Dataset extract ->

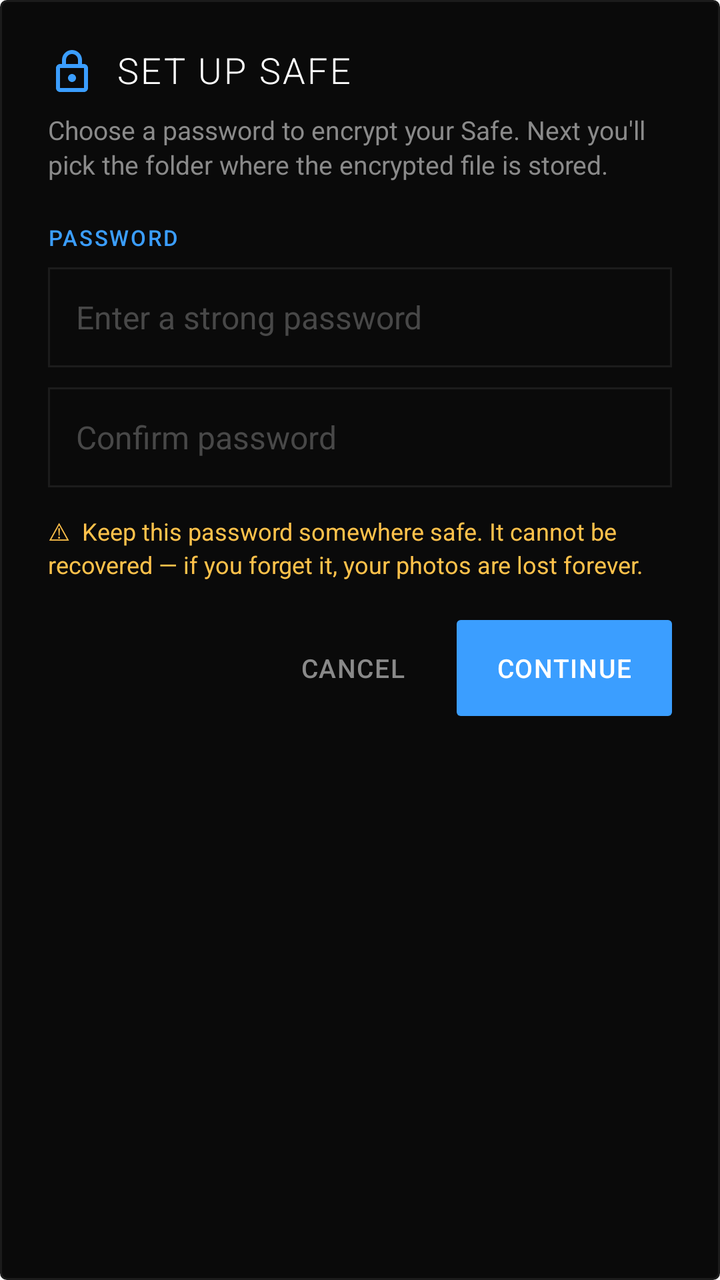
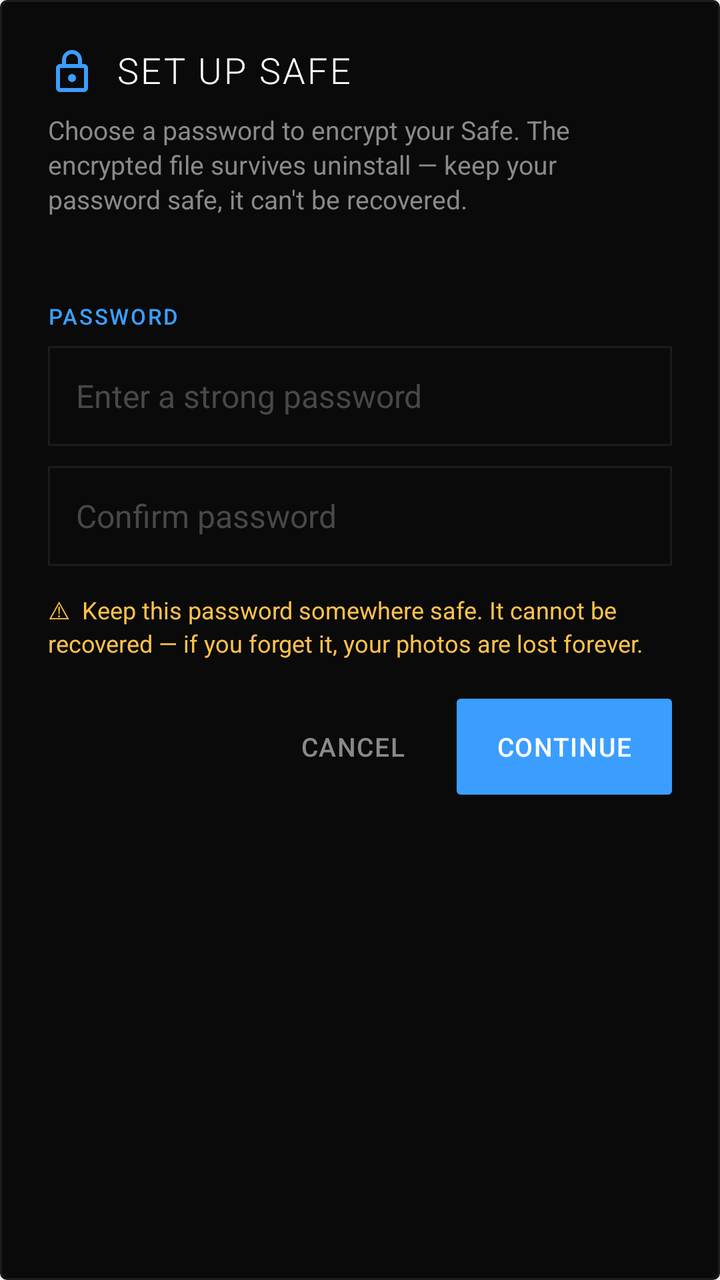

The first picture is an Android layout as it rendered before a commit; the second is the same layout after the commit. The layout source and the unified diff follow.
<!-- AndroidManifest.xml: application theme Theme.GallerySearch -->
<!-- res/layout/dialog_safe_setup.xml -->
<?xml version="1.0" encoding="utf-8"?>
<LinearLayout xmlns:android="http://schemas.android.com/apk/res/android"
    android:layout_width="match_parent"
    android:layout_height="wrap_content"
    android:layout_margin="16dp"
    android:background="@drawable/dialog_metro_bg"
    android:orientation="vertical"
    android:paddingStart="24dp"
    android:paddingTop="24dp"
    android:paddingEnd="24dp"
    android:paddingBottom="16dp">

    <LinearLayout
        android:layout_width="wrap_content"
        android:layout_height="wrap_content"
        android:gravity="center_vertical"
        android:orientation="horizontal">

        <ImageView
            android:layout_width="24dp"
            android:layout_height="24dp"
            android:contentDescription="@null"
            android:src="@drawable/ic_fluent_lock_closed_24_regular"
            android:tint="@color/metroAccent" />

        <TextView
            android:layout_width="wrap_content"
            android:layout_height="wrap_content"
            android:layout_marginStart="10dp"
            android:fontFamily="sans-serif-light"
            android:includeFontPadding="false"
            android:letterSpacing="0.06"
            android:text="Set up Safe"
            android:textAllCaps="true"
            android:textColor="@color/metroTextPrimary"
            android:textSize="18sp" />
    </LinearLayout>

    <TextView
        android:layout_width="match_parent"
        android:layout_height="wrap_content"
        android:layout_marginTop="10dp"
        android:includeFontPadding="false"
        android:lineSpacingExtra="2dp"
        android:text="Choose a password to encrypt your Safe. Next you'll pick the folder where the encrypted file is stored."
        android:textColor="@color/metroTextSecondary"
        android:textSize="13sp" />

    <TextView
        android:layout_width="wrap_content"
        android:layout_height="wrap_content"
        android:layout_marginTop="22dp"
        android:fontFamily="sans-serif-medium"
        android:includeFontPadding="false"
        android:letterSpacing="0.08"
        android:text="PASSWORD"
        android:textColor="@color/metroAccent"
        android:textSize="11sp" />

    <EditText
        android:id="@+id/safePassword"
        android:layout_width="match_parent"
        android:layout_height="50dp"
        android:layout_marginTop="8dp"
        android:autofillHints="newPassword"
        android:background="@drawable/search_bg"
        android:hint="Enter a strong password"
        android:inputType="textPassword"
        android:paddingStart="14dp"
        android:paddingEnd="14dp"
        android:singleLine="true"
        android:textColor="@color/metroTextPrimary"
        android:textColorHint="@color/metroTextDisabled"
        android:textSize="16sp" />

    <EditText
        android:id="@+id/safePasswordConfirm"
        android:layout_width="match_parent"
        android:layout_height="50dp"
        android:layout_marginTop="10dp"
        android:autofillHints="newPassword"
        android:background="@drawable/search_bg"
        android:hint="Confirm password"
        android:imeOptions="actionDone"
        android:inputType="textPassword"
        android:paddingStart="14dp"
        android:paddingEnd="14dp"
        android:singleLine="true"
        android:textColor="@color/metroTextPrimary"
        android:textColorHint="@color/metroTextDisabled"
        android:textSize="16sp" />

    <TextView
        android:layout_width="match_parent"
        android:layout_height="wrap_content"
        android:layout_marginTop="14dp"
        android:includeFontPadding="false"
        android:lineSpacingExtra="2dp"
        android:text="⚠  Keep this password somewhere safe. It cannot be recovered — if you forget it, your photos are lost forever."
        android:textColor="#FFC24B"
        android:textSize="12sp" />

    <LinearLayout
        android:layout_width="match_parent"
        android:layout_height="wrap_content"
        android:layout_marginTop="20dp"
        android:gravity="end"
        android:orientation="horizontal">

        <TextView
            android:id="@+id/safeSetupCancel"
            android:layout_width="wrap_content"
            android:layout_height="48dp"
            android:background="?android:attr/selectableItemBackground"
            android:clickable="true"
            android:focusable="true"
            android:fontFamily="sans-serif-medium"
            android:gravity="center"
            android:letterSpacing="0.04"
            android:minWidth="88dp"
            android:paddingStart="16dp"
            android:paddingEnd="16dp"
            android:text="CANCEL"
            android:textColor="@color/metroTextSecondary"
            android:textSize="13sp" />

        <TextView
            android:id="@+id/safeSetupContinue"
            android:layout_width="wrap_content"
            android:layout_height="48dp"
            android:layout_marginStart="8dp"
            android:background="@drawable/onboarding_button_bg"
            android:clickable="true"
            android:focusable="true"
            android:fontFamily="sans-serif-medium"
            android:gravity="center"
            android:letterSpacing="0.04"
            android:minWidth="104dp"
            android:paddingStart="20dp"
            android:paddingEnd="20dp"
            android:text="CONTINUE"
            android:textColor="#FFFFFF"
            android:textSize="13sp" />
    </LinearLayout>
</LinearLayout>
<!-- resources referenced by this layout -->
<resources>
  <color name="metroAccent">#FF3B9EFF</color>
  <color name="metroTextDisabled">#FF484848</color>
  <color name="metroTextPrimary">#FFFFFFFF</color>
  <color name="metroTextSecondary">#FF8A8A8A</color>
  <!-- drawable dialog_metro_bg (drawable) -->
  <?xml version="1.0" encoding="utf-8"?>
  <shape xmlns:android="http://schemas.android.com/apk/res/android"
      android:shape="rectangle">
      <solid android:color="@color/metroBgSecondary" />
      <stroke
          android:width="1dp"
          android:color="@color/metroBgSurface" />
      <corners android:radius="3dp" />
  </shape>
  <!-- drawable ic_fluent_lock_closed_24_regular (drawable) -->
  <vector xmlns:android="http://schemas.android.com/apk/res/android"
      android:width="24dp"
      android:height="24dp"
      android:viewportWidth="24"
      android:viewportHeight="24"
      android:tint="#FFFFFF">
      <path
          android:fillColor="@android:color/white"
          android:pathData="M12,17c1.1,0 2,-0.9 2,-2s-0.9,-2 -2,-2 -2,0.9 -2,2 0.9,2 2,2zM18,8h-1V6c0,-2.76 -2.24,-5 -5,-5S7,3.24 7,6v2H6c-1.1,0 -2,0.9 -2,2v10c0,1.1 0.9,2 2,2h12c1.1,0 2,-0.9 2,-2V10c0,-1.1 -0.9,-2 -2,-2zM9,6c0,-1.66 1.34,-3 3,-3s3,1.34 3,3v2H9V6zM18,20H6V10h12v10z" />
  </vector>
  <!-- drawable onboarding_button_bg (drawable) -->
  <?xml version="1.0" encoding="utf-8"?>
  <ripple xmlns:android="http://schemas.android.com/apk/res/android"
      android:color="#33FFFFFF">
      <item>
          <shape android:shape="rectangle">
              <solid android:color="@color/metroAccent" />
              <corners android:radius="2dp" />
          </shape>
      </item>
  </ripple>
  <!-- drawable search_bg (drawable) -->
  <?xml version="1.0" encoding="utf-8"?>
  <shape xmlns:android="http://schemas.android.com/apk/res/android"
      android:shape="rectangle">
      <corners android:radius="0dp" />
      <solid android:color="@color/metroBgSecondary" />
      <stroke
          android:width="1dp"
          android:color="@color/metroBgSurface" />
  </shape>
  <style name="Theme.GallerySearch" parent="Theme.AppCompat.DayNight.NoActionBar">
          <item name="android:fontFamily">sans-serif</item>
          <item name="android:windowLightStatusBar">false</item>
          <item name="android:navigationBarColor">@color/metroNavBar</item>
          <item name="android:statusBarColor">@color/metroStatusBar</item>
          <item name="android:windowNoTitle">true</item>
          <item name="android:windowActionBar">false</item>
          <item name="colorAccent">@color/metroAccent</item>
      </style>
  <color name="metroBgSecondary">#FF0A0A0A</color>
  <color name="metroBgSurface">#FF1C1C1C</color>
  <color name="metroNavBar">#FF000000</color>
  <color name="metroStatusBar">#FF0A0A0A</color>
</resources>

<!-- the commit's change to res/layout/dialog_safe_setup.xml (unified diff, before → after) -->
@@ -42,9 +42,19 @@
         android:layout_marginTop="10dp"
         android:includeFontPadding="false"
         android:lineSpacingExtra="2dp"
-        android:text="Choose a password to encrypt your Safe. Next you'll pick the folder where the encrypted file is stored."
+        android:text="Choose a password to encrypt your Safe. The encrypted file survives uninstall — keep your password safe, it can't be recovered."
         android:textColor="@color/metroTextSecondary"
         android:textSize="13sp" />
+
+    <TextView
+        android:id="@+id/safeSetupLocation"
+        android:layout_width="match_parent"
+        android:layout_height="wrap_content"
+        android:layout_marginTop="8dp"
+        android:fontFamily="sans-serif-medium"
+        android:includeFontPadding="false"
+        android:textColor="@color/metroAccent"
+        android:textSize="12sp" />
 
     <TextView
         android:layout_width="wrap_content"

Exercise goal -> Would you report every line of the entries above containing the word "false"?

Your response ->
            android:includeFontPadding="false"
        android:includeFontPadding="false"
        android:includeFontPadding="false"
        android:includeFontPadding="false"
          <item name="android:windowLightStatusBar">false</item>
          <item name="android:windowActionBar">false</item>
         android:includeFontPadding="false"
+        android:includeFontPadding="false"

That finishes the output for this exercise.